I heard great things about Taproot when I went on my research trip to the US last May. But it wasn’t until recently I managed to speak to Aaron Hurst, founder and president. Aaron won an Ashoka fellowship in 2005 for his work setting up Taproot.
Why “Taproot”? A “taproot” is the core root of a plant (picture a turnip). It gathers nutrients from lateral roots and delivers them to a plant to enable it to flourish. We see ourselves as a taproot for the nonprofit sector, drawing nutrients from the community and delivering them to nonprofits to enable them to thrive
I had been told that Taproot preminantly had cracked the three key challenges a project like Mentoring Worldwide could face. The first is in the definition of what skills we can offer, and the second is what kinds of projects and people can benefit from what we have to offer. And there is a third – how can the mentoring be done in a timely way to deliver impact when it is needed in a project This sounds simple…and I was very interested to hear what Aaron had to say about their model when we talked on the phone.
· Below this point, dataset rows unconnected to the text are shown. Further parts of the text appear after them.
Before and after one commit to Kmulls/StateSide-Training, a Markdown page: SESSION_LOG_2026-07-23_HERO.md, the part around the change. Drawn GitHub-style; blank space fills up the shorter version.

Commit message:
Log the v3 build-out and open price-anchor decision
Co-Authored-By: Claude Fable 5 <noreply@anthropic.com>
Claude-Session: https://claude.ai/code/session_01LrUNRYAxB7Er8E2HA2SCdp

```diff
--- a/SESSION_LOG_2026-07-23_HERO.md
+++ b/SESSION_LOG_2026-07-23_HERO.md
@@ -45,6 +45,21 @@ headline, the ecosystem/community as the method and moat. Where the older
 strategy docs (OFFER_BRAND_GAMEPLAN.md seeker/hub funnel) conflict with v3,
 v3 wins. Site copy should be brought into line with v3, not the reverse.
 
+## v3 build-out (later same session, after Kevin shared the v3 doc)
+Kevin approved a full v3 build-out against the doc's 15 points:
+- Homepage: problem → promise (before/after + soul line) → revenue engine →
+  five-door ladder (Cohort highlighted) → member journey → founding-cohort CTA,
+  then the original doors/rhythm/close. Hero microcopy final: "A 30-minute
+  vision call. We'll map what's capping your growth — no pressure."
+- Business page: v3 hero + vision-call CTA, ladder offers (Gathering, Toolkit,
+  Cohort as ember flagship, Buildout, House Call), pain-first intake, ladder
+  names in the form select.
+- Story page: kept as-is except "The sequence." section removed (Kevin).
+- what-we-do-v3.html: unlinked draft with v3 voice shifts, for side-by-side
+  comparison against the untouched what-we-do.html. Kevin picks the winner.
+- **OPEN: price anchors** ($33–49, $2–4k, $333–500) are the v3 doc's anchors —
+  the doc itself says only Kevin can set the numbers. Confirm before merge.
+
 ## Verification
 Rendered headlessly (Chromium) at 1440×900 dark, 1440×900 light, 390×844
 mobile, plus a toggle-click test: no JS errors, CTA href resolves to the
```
Taproot provides a range of services to eligible (and screened) non-profits in three key areas: marketing; human resources and IT. They match skilled professionals prepared to offer pro-bono work, but not as single volunteers. Rather their methodology relies on a team of five. Their team of five would consist of a dedicated Project Manager (volunteer), an Account Manager (volunteer), a member of Taproot staff to handle the schedule of work, and two or three professional according to the project in question. If you have a team, Aaron pointed out, if one drops out then the project is not in jeopardy. The team commit 1 hour a day for six months – ie a very big committment. And in his own words the learning derived from what they have done so far is that it is “process driven, not talent driven”.
I can see why this model is proven, it is highly managed which is great for the volunteers and the non-profits involved. But in the case of Taproot the team are providing a free service, like publishing a leaflet, drawing up an IT strategy, or helping an NGO with its human resources issues over six months – a big offer and a big intervention. At present MW is looking into one on one or peer-to-peer relationships which will be more dependent on the relationship than the process, albeit there will be process beneath the surface in the selection of the partnerships, training available and in some other key areas. What I take away from this really helpful conversation is the importance of screening eligible non-profits, or recipients – something which KIVA and others have already highlighted.
His approach made me think about the Media Trust in the UK , in fact, I think I will connect them up and see what happens!Advertisements